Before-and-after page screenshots
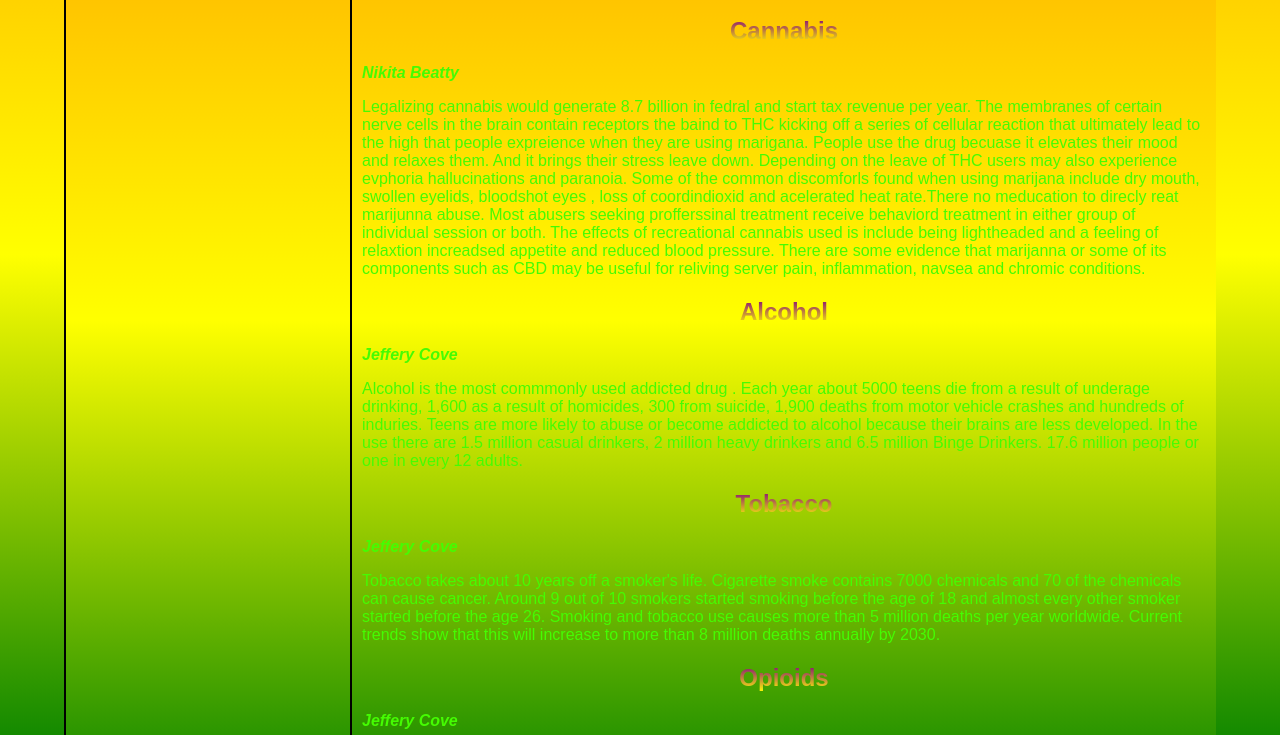
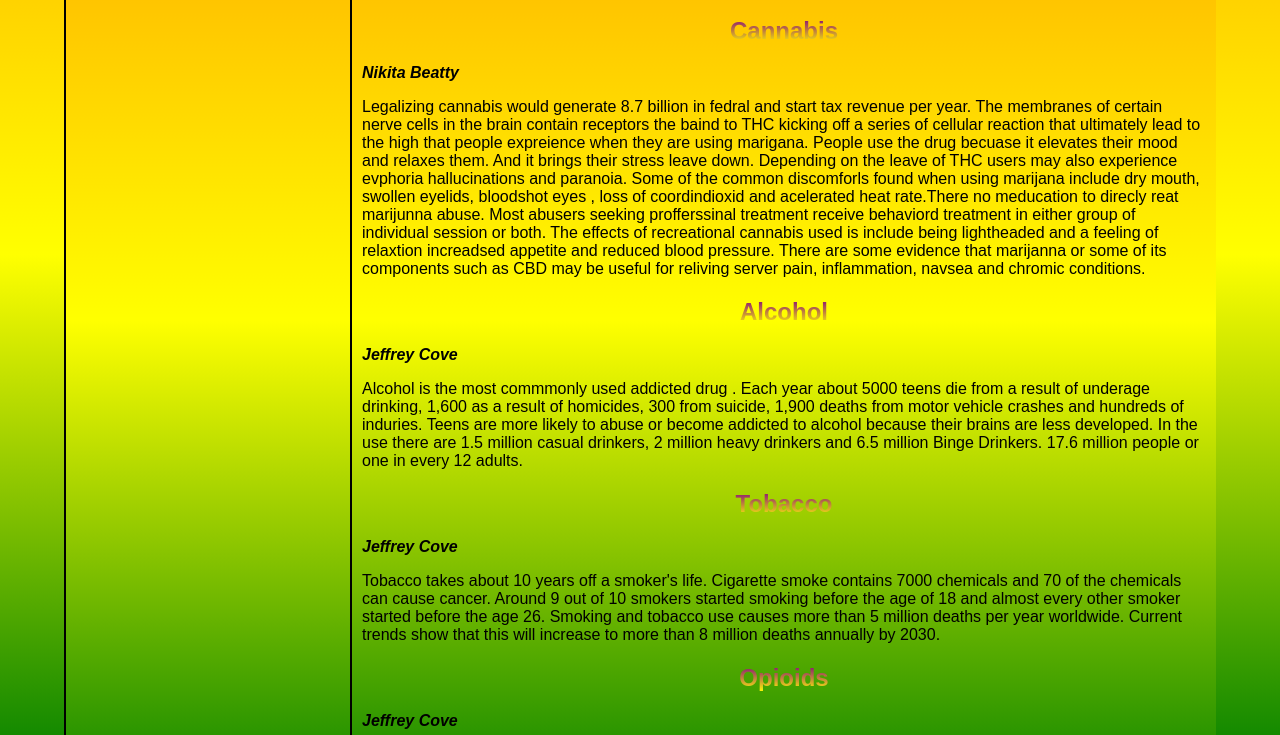
Before and after one commit to ALEX-DAWSON/addiction, a plain HTML site: page index.html in a window 1280 px wide. Shown: the part 785-1520 px from the top of the page. Drawn offline with Linux system fonts and the light colour scheme.

Commit message:
I don't remember what I did. lol

```diff
--- a/index.html
+++ b/index.html
@@ -20,7 +20,6 @@
 			<a href="withdrawal.html"><p>Withdrawal and Effects</p></a>
 			<a href="mayasection.html"><p>Maya's Not With The Program</p></a>
 			<a href="sources.html"><p>Our Sources</p></a>
-			<a href="bonus.html"><p>BONUS PACK!!!</p></a>
 		</div>
 		<!-- Content will go to the right -->
 		<!-- Make sure all images are in the images folder and images/ is before your image source file -->
@@ -48,17 +47,17 @@
 					Legalizing cannabis would generate 8.7 billion in fedral and start tax revenue per year. The membranes of certain nerve cells in the brain contain receptors the baind to THC kicking off a series of cellular reaction that ultimately lead to the high that people expreience when they are using marigana. People use the drug becuase it elevates their mood and relaxes them. And it brings their stress leave down. Depending on the leave of THC users may also experience evphoria hallucinations and paranoia. Some of the common discomforls found when using marijana include dry mouth, swollen eyelids, bloodshot eyes , loss of coordindioxid and acelerated heat rate.There no meducation to direcly reat marijunna abuse. Most abusers seeking profferssinal treatment receive behaviord treatment in either group of individual session or both. The effects of recreational cannabis used is include being lightheaded and a feeling of relaxtion increadsed appetite and reduced blood pressure. There are some evidence that marijanna or some of its components such as CBD may be useful for reliving server pain, inflammation, navsea and chromic conditions.
 				</p>
 				<h2>Alcohol</h2>
-				<h3>Jeffery Cove</h3>
+				<h3>Jeffrey Cove</h3>
 				<p>
 					Alcohol is the most commmonly used addicted drug . Each year about 5000 teens die from a result of underage drinking, 1,600 as a result of homicides, 300 from suicide, 1,900 deaths from motor vehicle crashes and hundreds of induries. Teens are more likely to abuse or become addicted to alcohol because their brains are less developed. In the use there are 1.5 million casual drinkers, 2 million heavy drinkers and 6.5 million Binge Drinkers. 17.6 million people or one in every 12 adults.
 				</p>
 				<h2>Tobacco</h2>
-				<h3>Jeffery Cove</h3>
+				<h3>Jeffrey Cove</h3>
 				<p>
 					Tobacco takes about 10 years off a smoker's life. Cigarette smoke contains 7000 chemicals and 70 of the chemicals can cause cancer. Around 9 out of 10 smokers started smoking before the age of 18 and almost every other smoker started before the age 26. Smoking and tobacco use causes more than 5 million deaths per year worldwide. Current trends show that this will increase to more than 8 million deaths annually by 2030.
 				</p>
 				<h2>Opioids</h2>
-				<h3>Jeffery Cove</h3>
+				<h3>Jeffrey Cove</h3>
 				<p>
 					Opioids are a prescription drug that are used for pain relief. opioids are natural and are naturally found in opioid poppy plant`s. When prescribed, opioids are a very good relief for pain. However, some people take the prescribed opioids to get high. Some prescribed opioids are oxycodone (OxyContin), hydrocodone (Vicodin), codeine, and morphine. Some slang terms are Oxy,Percs, and Vikes. Some other opioids that are for non-medical use includes fentanyl and heroin. Heroin is made out of morphine which is made out of opium poppy plants. Heroin is grown in Southeast and Southwest Asia, Mexico, and Colombia, it can be a brown or white powder or a black sticky substance that is known as black tar and some other names for heroin are big H, horse, hell dust, and smack. This substance is injected, snorted and smoked. Fentanyl is a prescription drug that can only be taken in small doses. When opioids are misused they can be very harmful. It can slow your breathing and could end up in a fatal overdose.
 				</p>
--- a/style.css
+++ b/style.css
@@ -35,14 +35,14 @@ h2 {
 
 h3 {
   font-family: sans-serif;
-  color: #45fc02;
+  color: black;
   font-style: italic;
   font-size: 1rem;
 }
 
 p {
   font-family: sans-serif;
-  color:#45fc02;
+  color:black;
 }
 
 a {
```
Also changed, not shown: 1 other file.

* [TASK DIRECTIONS] The entries above are to be returned exactly, without their pictures.

* [EXERCISE ANSWER]
Before and after one commit to ALEX-DAWSON/addiction, a plain HTML site: page index.html in a window 1280 px wide. Shown: the part 785-1520 px from the top of the page. Drawn offline with Linux system fonts and the light colour scheme.

Commit message:
I don't remember what I did. lol

```diff
--- a/index.html
+++ b/index.html
@@ -20,7 +20,6 @@
 			<a href="withdrawal.html"><p>Withdrawal and Effects</p></a>
 			<a href="mayasection.html"><p>Maya's Not With The Program</p></a>
 			<a href="sources.html"><p>Our Sources</p></a>
-			<a href="bonus.html"><p>BONUS PACK!!!</p></a>
 		</div>
 		<!-- Content will go to the right -->
 		<!-- Make sure all images are in the images folder and images/ is before your image source file -->
@@ -48,17 +47,17 @@
 					Legalizing cannabis would generate 8.7 billion in fedral and start tax revenue per year. The membranes of certain nerve cells in the brain contain receptors the baind to THC kicking off a series of cellular reaction that ultimately lead to the high that people expreience when they are using marigana. People use the drug becuase it elevates their mood and relaxes them. And it brings their stress leave down. Depending on the leave of THC users may also experience evphoria hallucinations and paranoia. Some of the common discomforls found when using marijana include dry mouth, swollen eyelids, bloodshot eyes , loss of coordindioxid and acelerated heat rate.There no meducation to direcly reat marijunna abuse. Most abusers seeking profferssinal treatment receive behaviord treatment in either group of individual session or both. The effects of recreational cannabis used is include being lightheaded and a feeling of relaxtion increadsed appetite and reduced blood pressure. There are some evidence that marijanna or some of its components such as CBD may be useful for reliving server pain, inflammation, navsea and chromic conditions.
 				</p>
 				<h2>Alcohol</h2>
-				<h3>Jeffery Cove</h3>
+				<h3>Jeffrey Cove</h3>
 				<p>
 					Alcohol is the most commmonly used addicted drug . Each year about 5000 teens die from a result of underage drinking, 1,600 as a result of homicides, 300 from suicide, 1,900 deaths from motor vehicle crashes and hundreds of induries. Teens are more likely to abuse or become addicted to alcohol because their brains are less developed. In the use there are 1.5 million casual drinkers, 2 million heavy drinkers and 6.5 million Binge Drinkers. 17.6 million people or one in every 12 adults.
 				</p>
 				<h2>Tobacco</h2>
-				<h3>Jeffery Cove</h3>
+				<h3>Jeffrey Cove</h3>
 				<p>
 					Tobacco takes about 10 years off a smoker's life. Cigarette smoke contains 7000 chemicals and 70 of the chemicals can cause cancer. Around 9 out of 10 smokers started smoking before the age of 18 and almost every other smoker started before the age 26. Smoking and tobacco use causes more than 5 million deaths per year worldwide. Current trends show that this will increase to more than 8 million deaths annually by 2030.
 				</p>
 				<h2>Opioids</h2>
-				<h3>Jeffery Cove</h3>
+				<h3>Jeffrey Cove</h3>
 				<p>
 					Opioids are a prescription drug that are used for pain relief. opioids are natural and are naturally found in opioid poppy plant`s. When prescribed, opioids are a very good relief for pain. However, some people take the prescribed opioids to get high. Some prescribed opioids are oxycodone (OxyContin), hydrocodone (Vicodin), codeine, and morphine. Some slang terms are Oxy,Percs, and Vikes. Some other opioids that are for non-medical use includes fentanyl and heroin. Heroin is made out of morphine which is made out of opium poppy plants. Heroin is grown in Southeast and Southwest Asia, Mexico, and Colombia, it can be a brown or white powder or a black sticky substance that is known as black tar and some other names for heroin are big H, horse, hell dust, and smack. This substance is injected, snorted and smoked. Fentanyl is a prescription drug that can only be taken in small doses. When opioids are misused they can be very harmful. It can slow your breathing and could end up in a fatal overdose.
 				</p>
--- a/style.css
+++ b/style.css
@@ -35,14 +35,14 @@ h2 {
 
 h3 {
   font-family: sans-serif;
-  color: #45fc02;
+  color: black;
   font-style: italic;
   font-size: 1rem;
 }
 
 p {
   font-family: sans-serif;
-  color:#45fc02;
+  color:black;
 }
 
 a {
```
Also changed, not shown: 1 other file.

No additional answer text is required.